3. Remove the keycaps using a keycap puller. Keycap pullers often come with keyboards or other components, but you can also pick one up on Amazon (or you can grab a whole keyboard kit with a few more tools for under $10). If you don’t have a keycap puller and you don’t want to buy one, you can also pry the keycaps off with a flat tool (make sure it’s not something that will scratch the keycaps such as a nail file) or your hands.

(Image credit: Tom's Hardware)

4. Next, grab a bowl large enough to hold all the keycaps and add some warm water and a few drops of dish soap, which is amazing for removing grease and oil. Leave the keycaps to soak while you clean the rest of the keyboard. 

5. Now that your keycaps have been removed, turn your keyboard upside down again and shake it. You’d be surprised at how much dirt keycaps can trap in there!

(Image credit: Tom's Hardware)

6. Next we’ll clean the faceplate and remove anything that’s stuck between the switches. If your switches are lubed, you’ll sometimes find dust and debris stuck to the switches — use a pair of tweezers to remove stray hairs or other gunk from the cracks.

(Image credit: Tom's Hardware)

7. Grab a nice, soft brush — they make special “keyboard-cleaning” brushes, but you can use any small, soft brush, such as a makeup brush — and gently clear away any loose material. Disposable mascara wands (you can buy 100 for less than $5) are especially good at getting into cracks and crevices. 

You can also use canned air to blast dust and debris out of your keyboard, but a physical brush is usually more effective. Also: while it’s probably okay to use a vacuum cleaner or an electric air blower on your keyboard, know that these do generate static electricity, which has a chance — a small chance, but a chance nonetheless — of damaging parts of your keyboard.

(Image credit: Tom's Hardware)

8. For stubborn dirt or gunk, use cotton buds dipped in water or isopropyl alcohol and gently scrub. Make sure you double-check what your keyboard is made of before you use isopropyl alcohol, as it can damage or cause discoloration in cheaper plastics. 

If you’re not worried about voiding your warranty and you know what you’re doing, you can strip your keyboard apart even further than just removing the keycaps. However, this probably isn’t necessary — there usually isn’t much debris that far into your keyboard unless you’ve been hauling it to the beach and off-roading with it. 

9. Your keycaps should be done soaking by now. Use a soft microfiber cloth or sponge to scrub off any stubborn grime and then rinse them off and lay them on a towel to dry. You want to make sure your keycaps are completely dry before you put them back on your keyboard — the last thing you want is water dripping all over your newly-sparkling PCB.

(Image credit: Tom's Hardware)

10. Using the picture you took earlier, replace the keycaps and admire how shiny and new everything looks. 

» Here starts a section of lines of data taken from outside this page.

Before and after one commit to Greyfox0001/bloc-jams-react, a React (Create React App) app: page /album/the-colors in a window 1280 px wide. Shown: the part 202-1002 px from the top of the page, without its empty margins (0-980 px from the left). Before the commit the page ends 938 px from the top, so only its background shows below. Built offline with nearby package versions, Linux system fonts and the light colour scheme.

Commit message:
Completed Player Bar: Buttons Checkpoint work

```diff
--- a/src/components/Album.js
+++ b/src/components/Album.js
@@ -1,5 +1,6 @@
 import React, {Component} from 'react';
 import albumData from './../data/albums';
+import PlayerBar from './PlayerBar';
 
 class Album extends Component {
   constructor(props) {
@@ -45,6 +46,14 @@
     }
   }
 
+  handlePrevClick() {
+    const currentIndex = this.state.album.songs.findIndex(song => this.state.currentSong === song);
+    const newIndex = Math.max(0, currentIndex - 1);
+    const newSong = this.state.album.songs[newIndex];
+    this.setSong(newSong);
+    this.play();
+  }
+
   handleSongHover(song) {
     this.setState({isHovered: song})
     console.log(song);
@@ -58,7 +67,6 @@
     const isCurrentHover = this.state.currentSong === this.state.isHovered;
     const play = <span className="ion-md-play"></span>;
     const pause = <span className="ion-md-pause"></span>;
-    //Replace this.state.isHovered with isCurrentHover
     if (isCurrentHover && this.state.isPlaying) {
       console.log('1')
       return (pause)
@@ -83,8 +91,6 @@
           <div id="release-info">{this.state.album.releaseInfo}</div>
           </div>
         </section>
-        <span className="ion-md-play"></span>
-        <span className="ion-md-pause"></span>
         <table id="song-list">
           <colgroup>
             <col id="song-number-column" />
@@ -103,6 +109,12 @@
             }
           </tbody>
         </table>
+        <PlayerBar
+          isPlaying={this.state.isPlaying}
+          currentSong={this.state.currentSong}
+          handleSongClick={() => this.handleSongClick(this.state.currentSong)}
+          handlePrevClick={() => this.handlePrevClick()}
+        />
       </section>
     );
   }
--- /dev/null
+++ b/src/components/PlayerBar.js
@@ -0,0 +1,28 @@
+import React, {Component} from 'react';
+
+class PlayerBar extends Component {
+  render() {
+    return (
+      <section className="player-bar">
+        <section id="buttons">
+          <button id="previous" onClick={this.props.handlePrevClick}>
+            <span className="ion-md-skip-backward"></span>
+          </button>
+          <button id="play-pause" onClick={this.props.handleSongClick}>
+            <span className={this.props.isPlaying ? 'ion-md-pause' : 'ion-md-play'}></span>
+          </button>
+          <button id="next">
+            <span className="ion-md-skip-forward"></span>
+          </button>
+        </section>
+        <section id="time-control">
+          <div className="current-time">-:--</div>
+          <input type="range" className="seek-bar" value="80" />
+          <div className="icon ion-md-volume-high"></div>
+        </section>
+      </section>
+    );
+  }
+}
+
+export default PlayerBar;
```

Now that your keyboard is clean, keep it that way — shaking it and running a brush between the keys occasionally can help you keep it tidy between deep cleanings. You can also pick up gadgets, such as a keyboard cleaning kit, or keyboard putty to help keep it clean on a regular basis, but you should probably try to deep-clean at least a few times a year.

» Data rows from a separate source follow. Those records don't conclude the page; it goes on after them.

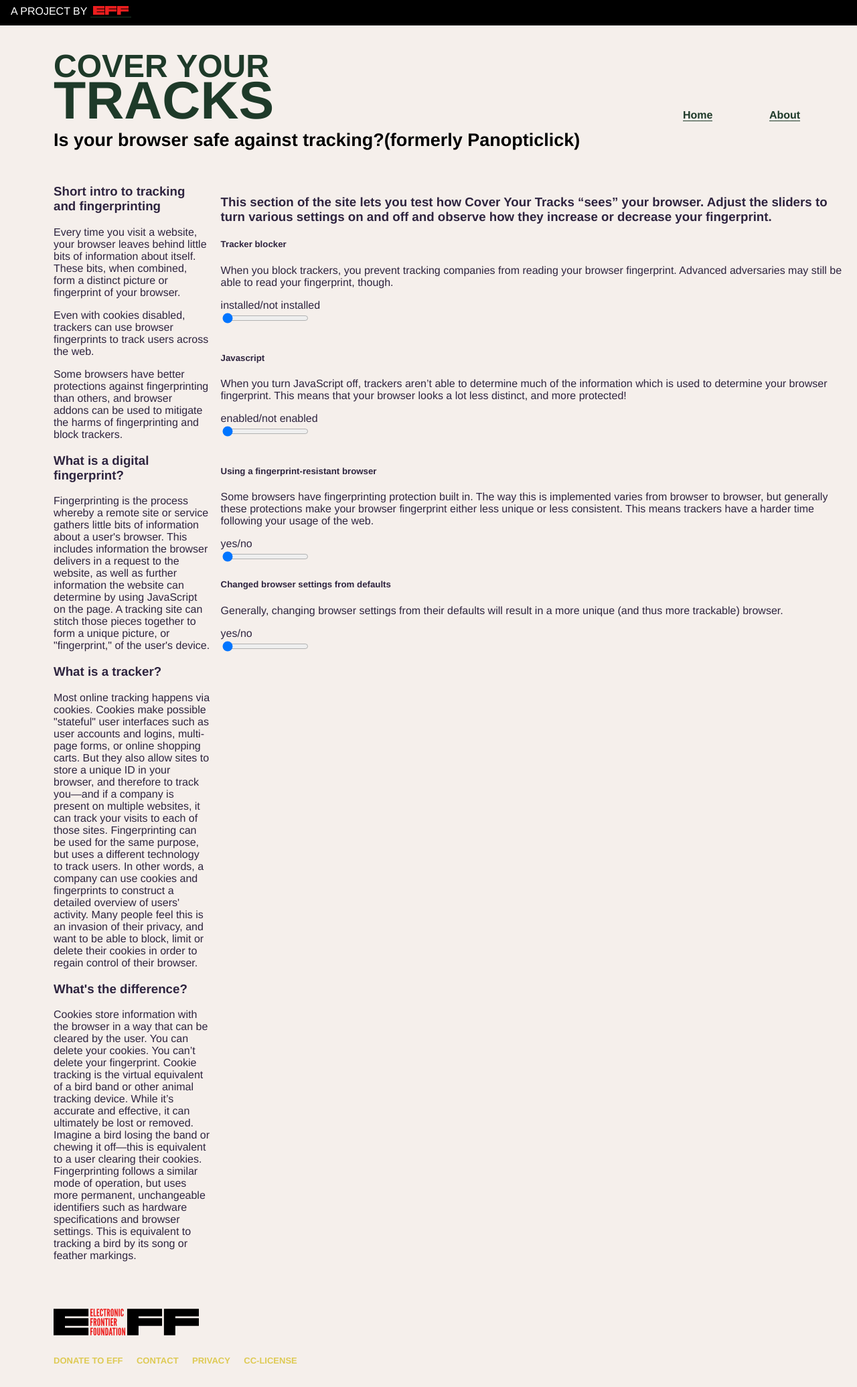
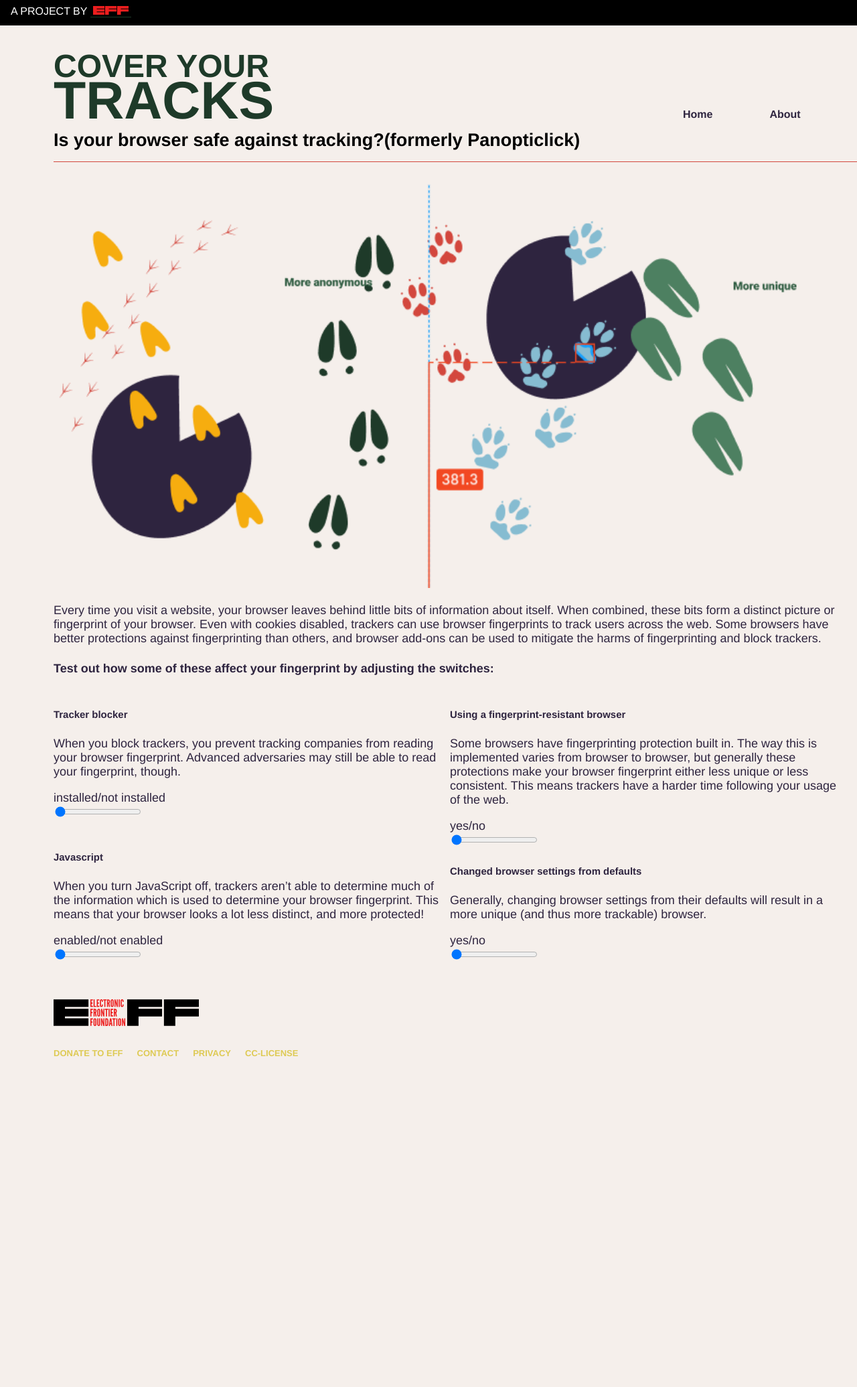
Before and after one commit to EFForg/cover-your-tracks, a Flask app: page /learn in a window 1280 px wide. Shown: the whole page at 67% size. After the commit the page ends 1578 px from the top, so only its background shows below. Run offline with Flask 2, Linux system fonts and the light colour scheme.

Commit message:
building out learn page

```diff
--- a/static/style.css
+++ b/static/style.css
@@ -45,7 +45,7 @@ body {
   background: #F5EFEB;
   color: #2E243F;
   font-family: 'WorkSans', Helvetica, Arial, Verdana, sans-serif;
-  font-size: 16px;
+  font-size: 18px;
   font-weight: 400;
   margin: 0;
   text-align: left;
@@ -142,11 +142,15 @@ h1 span {
 
 
 .header .banner .title-area {
+  align-items: flex-end;
+  border-bottom: 1px solid #D3473D;
   display: flex;
-  align-items: flex-end;
   margin-left: 5rem;
+  padding: 0 0 1rem;
 }
-
+#home .header .banner .title-area {
+  border-bottom: none;
+}
 .header .banner .title-area .site-title {
   width: 75%;
 }
@@ -169,8 +173,16 @@ h1 span {
   padding: 0 5rem 0 0;
 }
 
+.header nav a {
+  color: #2E243F;
+  border-bottom: none;
+}
+
+.header nav a:hover {
+  border-bottom: 1px solid #2E243F;
+}
+
 #home .header nav a {
-  border-bottom: none;
   color: white;
 }
 #home .header nav a:hover {
@@ -182,8 +194,12 @@ h1 span {
   margin: 1rem 1rem 1rem 5rem;
 }
 .main-section {
-  margin: 1rem 0 1rem 1rem;
-  width: 80%;
+  margin: 0;
+  width: 100%;
+}
+
+.main-section .banner {
+  width: 100%;
 }
 
 aside {
@@ -257,17 +273,18 @@ iframe {
 /* individual pages */
 div#about,
 div#learn,
-div#front,
 div#privacy,
 div#results-wrapper,
 div#self-defense {
-  display: flex;
-  width: auto;
+
 }
 
 /* front page */
+
 #front {
+  display: flex;
   margin: 0 auto;
+  width: auto;
 }
 
 #front .main-section {
@@ -275,12 +292,24 @@ div#self-defense {
   background-size: contain;
   background-repeat: no-repeat;
   background-position: center;
+  margin: 1rem 0 1rem 1rem;
+  width: 80%;
 }
 
 
 p#disclaimer {
   text-align:center;
   margin:0
+}
+
+/* learn */
+
+#learn .slider-container {
+  display: flex;
+}
+
+#learn .slider-column {
+  width: 50%;
 }
 
 /* testing page */
--- a/templates/learn.html
+++ b/templates/learn.html
@@ -2,7 +2,7 @@
 
 {% block body %}
   <div id="learn">
-    <aside>
+    <!--aside>
       <h3>Short intro to tracking and fingerprinting</h3>
       <p>Every time you visit a website, your browser leaves behind  little bits of information about itself. These bits, when combined, form a distinct picture or fingerprint of your browser.</p>
 
@@ -20,10 +20,15 @@
       <h3>What's the difference?</h3>
       <p>Cookies store information with the browser in a way that can be cleared by the user.  You can delete your cookies. You can’t delete your fingerprint. Cookie tracking is the virtual equivalent of a bird band or other animal tracking device. While it’s accurate and effective, it can ultimately be lost or removed.  Imagine a bird losing the band or chewing it off—this is equivalent to a user clearing their cookies. Fingerprinting follows a similar mode of operation, but uses more permanent, unchangeable identifiers such as hardware specifications and browser settings. This is equivalent to tracking a bird by its song or feather markings.
       </p>
-    </aside>
+    </aside-->
     <div class="main-section">
-      <h3>This section of the site lets you test how Cover Your Tracks “sees” your browser. Adjust the sliders to turn various settings on and off and observe how they increase or decrease your fingerprint. </h3>
-      <div class="slide-container">
+      <img class="banner" src="/static/images/learn.png">
+      <p>Every time you visit a website, your browser leaves behind little bits of information about itself. When combined, these bits form a distinct picture or fingerprint of your browser. Even with cookies disabled, trackers can use browser fingerprints to track users across the web. Some browsers have better protections against fingerprinting than others, and browser add-ons can be used to mitigate the harms of fingerprinting and block trackers.</p>
+
+      <h4>Test out how some of these affect your fingerprint by adjusting the switches:</h4>
+
+      <div class="slider-container">
+        <div class="slider-column">
         <h5>Tracker blocker</h5>
         <p>When you block trackers, you prevent tracking companies from reading your browser fingerprint.  Advanced adversaries may still be able to read your fingerprint, though.</p>
         <label>installed/not installed</label>
@@ -35,8 +40,8 @@
         <p>When you turn JavaScript off, trackers aren’t able to determine much of the information which is used to determine your browser fingerprint. This means that your browser looks a lot less distinct, and more protected!</p>
         <label>enabled/not enabled</label><br/>
         <input type="range" min="1" max="2" value="1" class="slider" >
-        <br/>
-        <br/>
+        </div>
+        <div class="slider-column">
         <h5>Using a fingerprint-resistant browser</h5>
         <p>Some browsers have fingerprinting protection built in. The way this is implemented varies from browser to browser, but generally these protections make your browser fingerprint either less unique or less consistent. This means trackers have a harder time following your usage of the web. </p>
         <label>yes/no</label><br/>
@@ -45,6 +50,7 @@
         <p>Generally, changing browser settings from their defaults will result in a more unique (and thus more trackable) browser.</p>
         <label>yes/no</label><br/>
         <input type="range" min="1" max="2" value="1" class="slider" >
+        </div>
       </div>
     </div>
   </div>
```
Also changed, not shown: static/images/learn.png (added).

Stewart Bendle
Deals Writer

Stewart Bendle is a deals and coupon writer at Tom's Hardware. A firm believer in “Bang for the buck” Stewart likes to research the best prices and coupon codes for hardware and build PCs that have a great price for performance ratio.

With contributions from
  • Friesiansam
    The last time a keyboard needed a really thorough clean, after it had been on a high shelf for years, unused, I washed it in the shower, drained it, then put it outside in the sun to warm-up and dry. When it was properly dry, it was nice and clean and worked perfectly. As mentioned in another recent thread, PCBs are often washed in an ultrasonic water bath as part of the manufacturing process.